*** Begin section ***
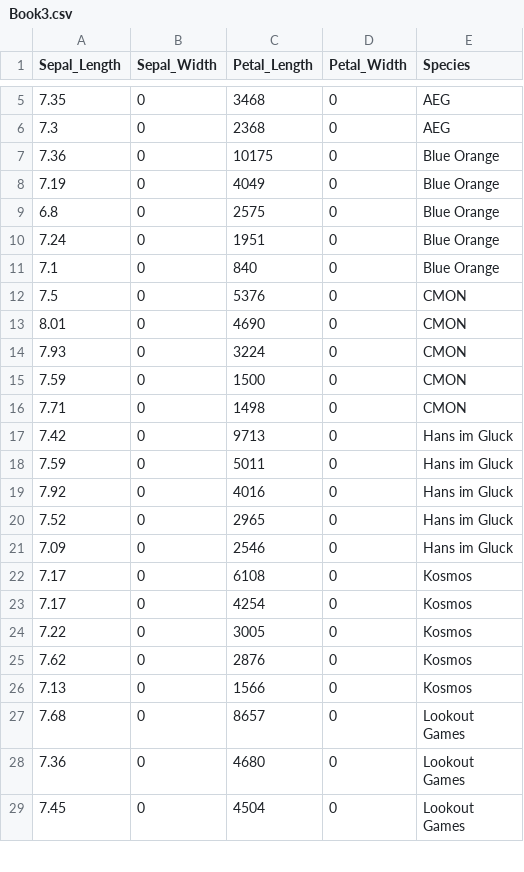
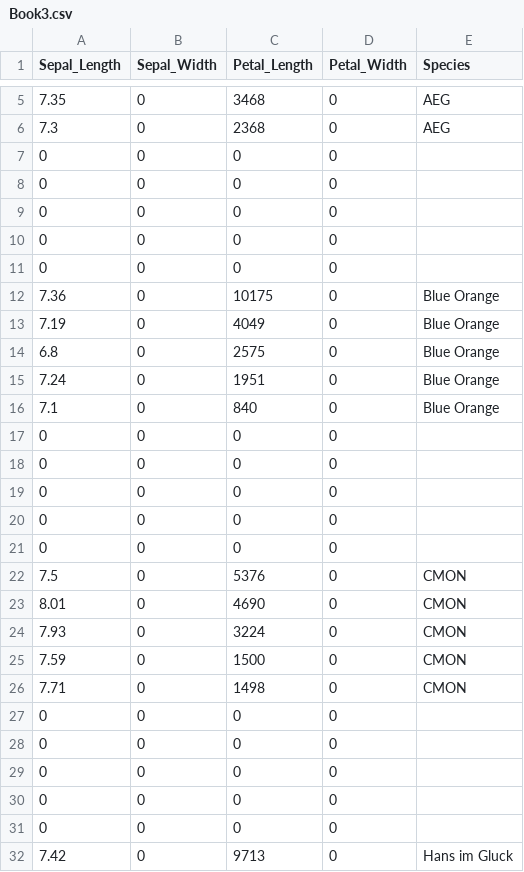
Before and after one commit to HamzahAliBaig/D3-Workshop, a CSV file: Book3.csv, drawn as a sheet; only a part is shown, gaps mark what is left out; the shorter side is filled out with more unchanged rows; the diff covers the shown part only; the diff names each change by its address in the sheet, - before the commit and + after, or states it on an @@ line.

Commit message:
Add files via upload

```diff
--- a/Book3.csv
+++ b/Book3.csv
+row 7: 0 | 0 | 0 | 0
+row 8: 0 | 0 | 0 | 0
+row 9: 0 | 0 | 0 | 0
+row 10: 0 | 0 | 0 | 0
+row 11: 0 | 0 | 0 | 0
+row 17: 0 | 0 | 0 | 0
+row 18: 0 | 0 | 0 | 0
+row 19: 0 | 0 | 0 | 0
+row 20: 0 | 0 | 0 | 0
+row 21: 0 | 0 | 0 | 0
+row 27: 0 | 0 | 0 | 0
+row 28: 0 | 0 | 0 | 0
+row 29: 0 | 0 | 0 | 0
+row 30: 0 | 0 | 0 | 0
+row 31: 0 | 0 | 0 | 0
```
Also changed, not shown: 10 added rows elsewhere in this file.
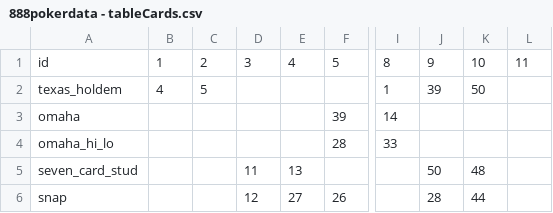
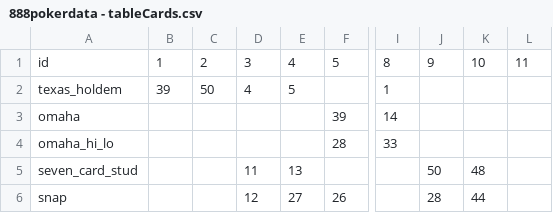
Before and after one commit to tapatun2005/the-game, a CSV file: src/data/888pokerdata - tableCards.csv, drawn as a sheet; only a part is shown, gaps mark what is left out; the diff names each change by its address in the sheet, - before the commit and + after, or states it on an @@ line.

```diff
--- a/src/data/888pokerdata - tableCards.csv
+++ b/src/data/888pokerdata - tableCards.csv
-B2: 4
+B2: 39
-C2: 5
+C2: 50
-D2: (empty)
+D2: 4
-E2: (empty)
+E2: 5
-J2: 39
+J2: (empty)
-K2: 50
+K2: (empty)
```
Also changed, not shown: src/data/888poker - chips_1.csv, src/data/888poker - game_1.csv, 22 other files.
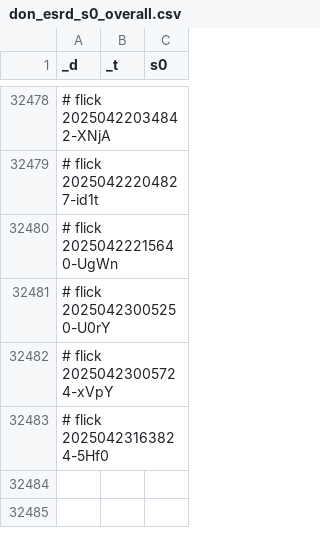
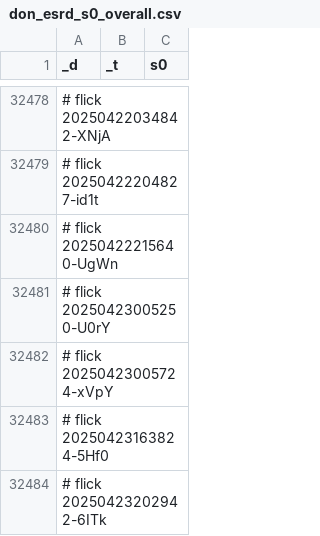
Before and after one commit to abikesa/manhattan, a CSV file: kitabo/ensi/ukubona/donorcase/test3/assets/csv/don_esrd_s0_overall.csv, drawn as a sheet; only a part is shown, gaps mark what is left out; the diff names each change by its address in the sheet, - before the commit and + after, or states it on an @@ line.

Commit message:
kitabo/ensi/ukubona/donorcase/test3/assets/csv/don_esrd_s0_overall.csv

```diff
--- a/kitabo/ensi/ukubona/donorcase/test3/assets/csv/don_esrd_s0_overall.csv
+++ b/kitabo/ensi/ukubona/donorcase/test3/assets/csv/don_esrd_s0_overall.csv
+row 32484: # flick 20250423202942-6ITk
```
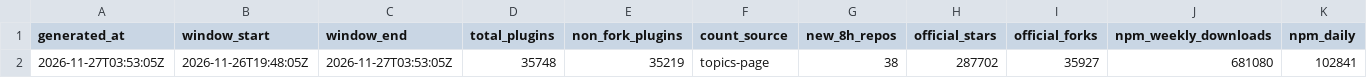
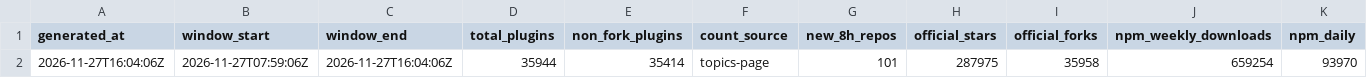
Before and after one commit to dsh-pulse/dsh-daily-pulse, a CSV file: reports/data/latest.csv, drawn as a sheet; only a part is shown; removed rows and columns are numbered as before the commit, all else as after; rows hold the shown columns only; the diff names each change by its address in the sheet, - before the commit and + after, or states it on an @@ line.

```diff
--- a/reports/data/latest.csv
+++ b/reports/data/latest.csv
-row 2: 2026-11-27T03:53:05Z | 2026-11-26T19:48:05Z | 2026-11-27T03:53:05Z | 35748 | 35219 | topics-page | 38 | 287702 | 35927 | 681080 | 102841
+row 2: 2026-11-27T16:04:06Z | 2026-11-27T07:59:06Z | 2026-11-27T16:04:06Z | 35944 | 35414 | topics-page | 101 | 287975 | 35958 | 659254 | 93970
```
Also changed, not shown: reports/data/active-board.csv, reports/data/category-boards.csv, 16 other files.
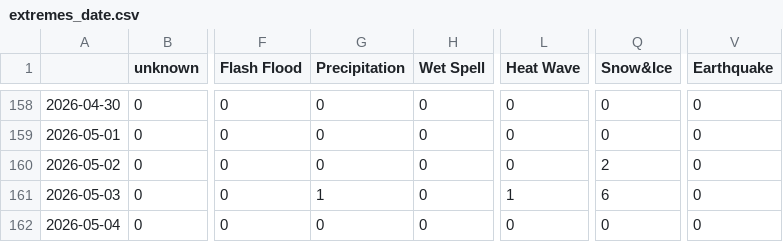
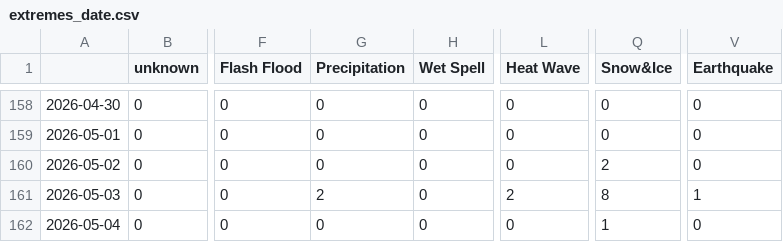
Before and after one commit to kamic-news/dutchExtremes, a CSV file: csv/extremes_date.csv, drawn as a sheet; only a part is shown, gaps mark what is left out; the diff names each change by its address in the sheet, - before the commit and + after, or states it on an @@ line.

```diff
--- a/csv/extremes_date.csv
+++ b/csv/extremes_date.csv
-G161 (Precipitation): 1
+G161 (Precipitation): 2
-L161 (Heat Wave): 1
+L161 (Heat Wave): 2
-Q161 (Snow&Ice): 6
+Q161 (Snow&Ice): 8
-V161 (Earthquake): 0
+V161 (Earthquake): 1
-Q162 (Snow&Ice): 0
+Q162 (Snow&Ice): 1
```
Also changed, not shown: csv/feeds_date.csv, 5 other files.
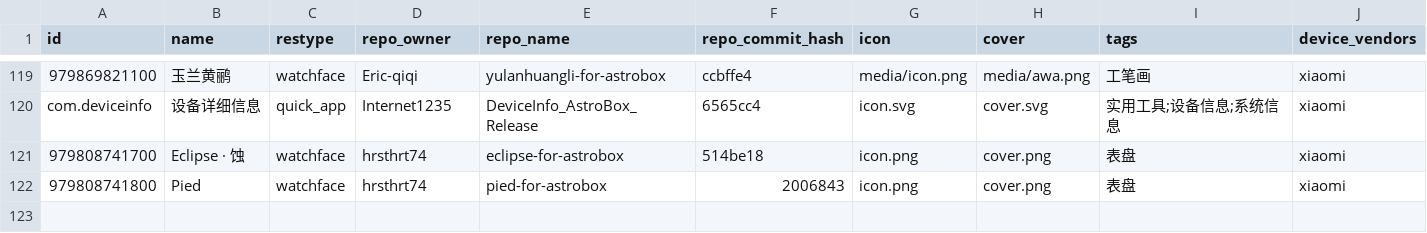
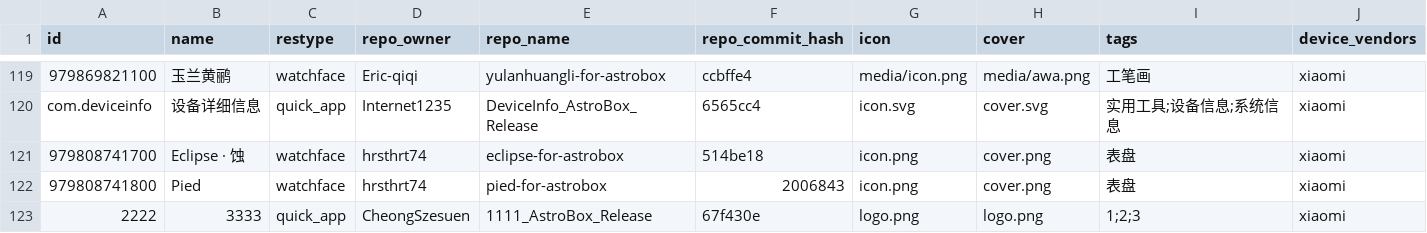
Before and after one commit to AstralSightStudios/ABRepo-TestEnv, a CSV file: index_v2.csv, drawn as a sheet; only a part is shown, gaps mark what is left out; rows hold the shown columns only; the diff names each change by its address in the sheet, - before the commit and + after, or states it on an @@ line.

Commit message:
Update catalog for 2222

```diff
--- a/index_v2.csv
+++ b/index_v2.csv
+row 123: 2222 | 3333 | quick_app | CheongSzesuen | 1111_AstroBox_Release | 67f430e | logo.png | logo.png | 1;2;3 | xiaomi
```
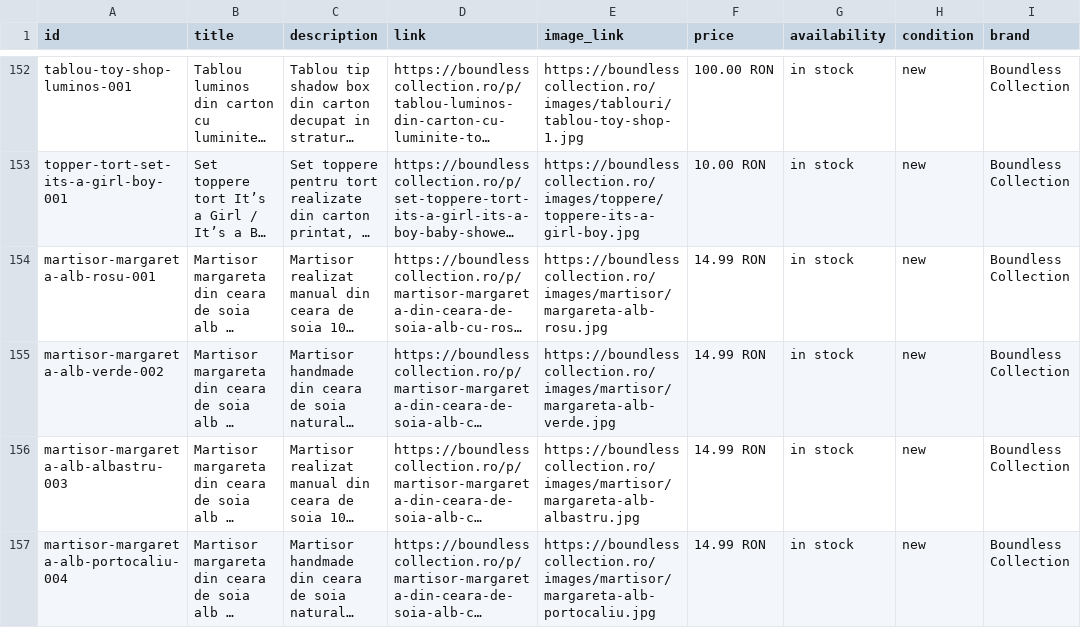
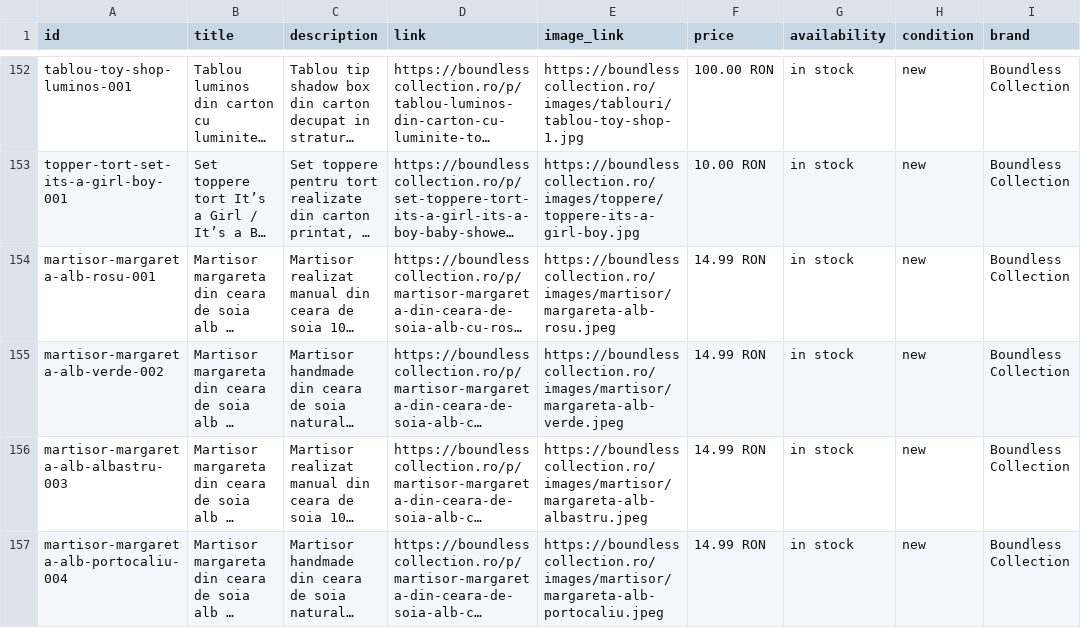
Before and after one commit to ionitadelia2-hub/boundlesscollection-site, a CSV file: public/feeds/products-merchant.csv, drawn as a sheet; only a part is shown, gaps mark what is left out; long unchanged cells end in …; the diff names each change by its address in the sheet, - before the commit and + after, or states it on an @@ line.

```diff
--- a/public/feeds/products-merchant.csv
+++ b/public/feeds/products-merchant.csv
-E154 (image_link): https://boundlesscollection.ro/images/martisor/margareta-alb-rosu.jpg
+E154 (image_link): https://boundlesscollection.ro/images/martisor/margareta-alb-rosu.jpeg
-E155 (image_link): https://boundlesscollection.ro/images/martisor/margareta-alb-verde.jpg
+E155 (image_link): https://boundlesscollection.ro/images/martisor/margareta-alb-verde.jpeg
-E156 (image_link): https://boundlesscollection.ro/images/martisor/margareta-alb-albastru.jpg
+E156 (image_link): https://boundlesscollection.ro/images/martisor/margareta-alb-albastru.jpeg
-E157 (image_link): https://boundlesscollection.ro/images/martisor/margareta-alb-portocaliu.jpg
+E157 (image_link): https://boundlesscollection.ro/images/martisor/margareta-alb-portocaliu.jpeg
```
Also changed, not shown: content/products.csv, public/content/products.csv, 22 other files.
*** End section ***
• [Work required]:
Could you write out the whole listing exactly, dropping the pictures?

• [Result of this task]:
Before and after one commit to HamzahAliBaig/D3-Workshop, a CSV file: Book3.csv, drawn as a sheet; only a part is shown, gaps mark what is left out; the shorter side is filled out with more unchanged rows; the diff covers the shown part only; the diff names each change by its address in the sheet, - before the commit and + after, or states it on an @@ line.

Commit message:
Add files via upload

```diff
--- a/Book3.csv
+++ b/Book3.csv
+row 7: 0 | 0 | 0 | 0
+row 8: 0 | 0 | 0 | 0
+row 9: 0 | 0 | 0 | 0
+row 10: 0 | 0 | 0 | 0
+row 11: 0 | 0 | 0 | 0
+row 17: 0 | 0 | 0 | 0
+row 18: 0 | 0 | 0 | 0
+row 19: 0 | 0 | 0 | 0
+row 20: 0 | 0 | 0 | 0
+row 21: 0 | 0 | 0 | 0
+row 27: 0 | 0 | 0 | 0
+row 28: 0 | 0 | 0 | 0
+row 29: 0 | 0 | 0 | 0
+row 30: 0 | 0 | 0 | 0
+row 31: 0 | 0 | 0 | 0
```
Also changed, not shown: 10 added rows elsewhere in this file.
Before and after one commit to tapatun2005/the-game, a CSV file: src/data/888pokerdata - tableCards.csv, drawn as a sheet; only a part is shown, gaps mark what is left out; the diff names each change by its address in the sheet, - before the commit and + after, or states it on an @@ line.

```diff
--- a/src/data/888pokerdata - tableCards.csv
+++ b/src/data/888pokerdata - tableCards.csv
-B2: 4
+B2: 39
-C2: 5
+C2: 50
-D2: (empty)
+D2: 4
-E2: (empty)
+E2: 5
-J2: 39
+J2: (empty)
-K2: 50
+K2: (empty)
```
Also changed, not shown: src/data/888poker - chips_1.csv, src/data/888poker - game_1.csv, 22 other files.
Before and after one commit to abikesa/manhattan, a CSV file: kitabo/ensi/ukubona/donorcase/test3/assets/csv/don_esrd_s0_overall.csv, drawn as a sheet; only a part is shown, gaps mark what is left out; the diff names each change by its address in the sheet, - before the commit and + after, or states it on an @@ line.

Commit message:
kitabo/ensi/ukubona/donorcase/test3/assets/csv/don_esrd_s0_overall.csv

```diff
--- a/kitabo/ensi/ukubona/donorcase/test3/assets/csv/don_esrd_s0_overall.csv
+++ b/kitabo/ensi/ukubona/donorcase/test3/assets/csv/don_esrd_s0_overall.csv
+row 32484: # flick 20250423202942-6ITk
```
Before and after one commit to dsh-pulse/dsh-daily-pulse, a CSV file: reports/data/latest.csv, drawn as a sheet; only a part is shown; removed rows and columns are numbered as before the commit, all else as after; rows hold the shown columns only; the diff names each change by its address in the sheet, - before the commit and + after, or states it on an @@ line.

```diff
--- a/reports/data/latest.csv
+++ b/reports/data/latest.csv
-row 2: 2026-11-27T03:53:05Z | 2026-11-26T19:48:05Z | 2026-11-27T03:53:05Z | 35748 | 35219 | topics-page | 38 | 287702 | 35927 | 681080 | 102841
+row 2: 2026-11-27T16:04:06Z | 2026-11-27T07:59:06Z | 2026-11-27T16:04:06Z | 35944 | 35414 | topics-page | 101 | 287975 | 35958 | 659254 | 93970
```
Also changed, not shown: reports/data/active-board.csv, reports/data/category-boards.csv, 16 other files.
Before and after one commit to kamic-news/dutchExtremes, a CSV file: csv/extremes_date.csv, drawn as a sheet; only a part is shown, gaps mark what is left out; the diff names each change by its address in the sheet, - before the commit and + after, or states it on an @@ line.

```diff
--- a/csv/extremes_date.csv
+++ b/csv/extremes_date.csv
-G161 (Precipitation): 1
+G161 (Precipitation): 2
-L161 (Heat Wave): 1
+L161 (Heat Wave): 2
-Q161 (Snow&Ice): 6
+Q161 (Snow&Ice): 8
-V161 (Earthquake): 0
+V161 (Earthquake): 1
-Q162 (Snow&Ice): 0
+Q162 (Snow&Ice): 1
```
Also changed, not shown: csv/feeds_date.csv, 5 other files.
Before and after one commit to AstralSightStudios/ABRepo-TestEnv, a CSV file: index_v2.csv, drawn as a sheet; only a part is shown, gaps mark what is left out; rows hold the shown columns only; the diff names each change by its address in the sheet, - before the commit and + after, or states it on an @@ line.

Commit message:
Update catalog for 2222

```diff
--- a/index_v2.csv
+++ b/index_v2.csv
+row 123: 2222 | 3333 | quick_app | CheongSzesuen | 1111_AstroBox_Release | 67f430e | logo.png | logo.png | 1;2;3 | xiaomi
```
Before and after one commit to ionitadelia2-hub/boundlesscollection-site, a CSV file: public/feeds/products-merchant.csv, drawn as a sheet; only a part is shown, gaps mark what is left out; long unchanged cells end in …; the diff names each change by its address in the sheet, - before the commit and + after, or states it on an @@ line.

```diff
--- a/public/feeds/products-merchant.csv
+++ b/public/feeds/products-merchant.csv
-E154 (image_link): https://boundlesscollection.ro/images/martisor/margareta-alb-rosu.jpg
+E154 (image_link): https://boundlesscollection.ro/images/martisor/margareta-alb-rosu.jpeg
-E155 (image_link): https://boundlesscollection.ro/images/martisor/margareta-alb-verde.jpg
+E155 (image_link): https://boundlesscollection.ro/images/martisor/margareta-alb-verde.jpeg
-E156 (image_link): https://boundlesscollection.ro/images/martisor/margareta-alb-albastru.jpg
+E156 (image_link): https://boundlesscollection.ro/images/martisor/margareta-alb-albastru.jpeg
-E157 (image_link): https://boundlesscollection.ro/images/martisor/margareta-alb-portocaliu.jpg
+E157 (image_link): https://boundlesscollection.ro/images/martisor/margareta-alb-portocaliu.jpeg
```
Also changed, not shown: content/products.csv, public/content/products.csv, 22 other files.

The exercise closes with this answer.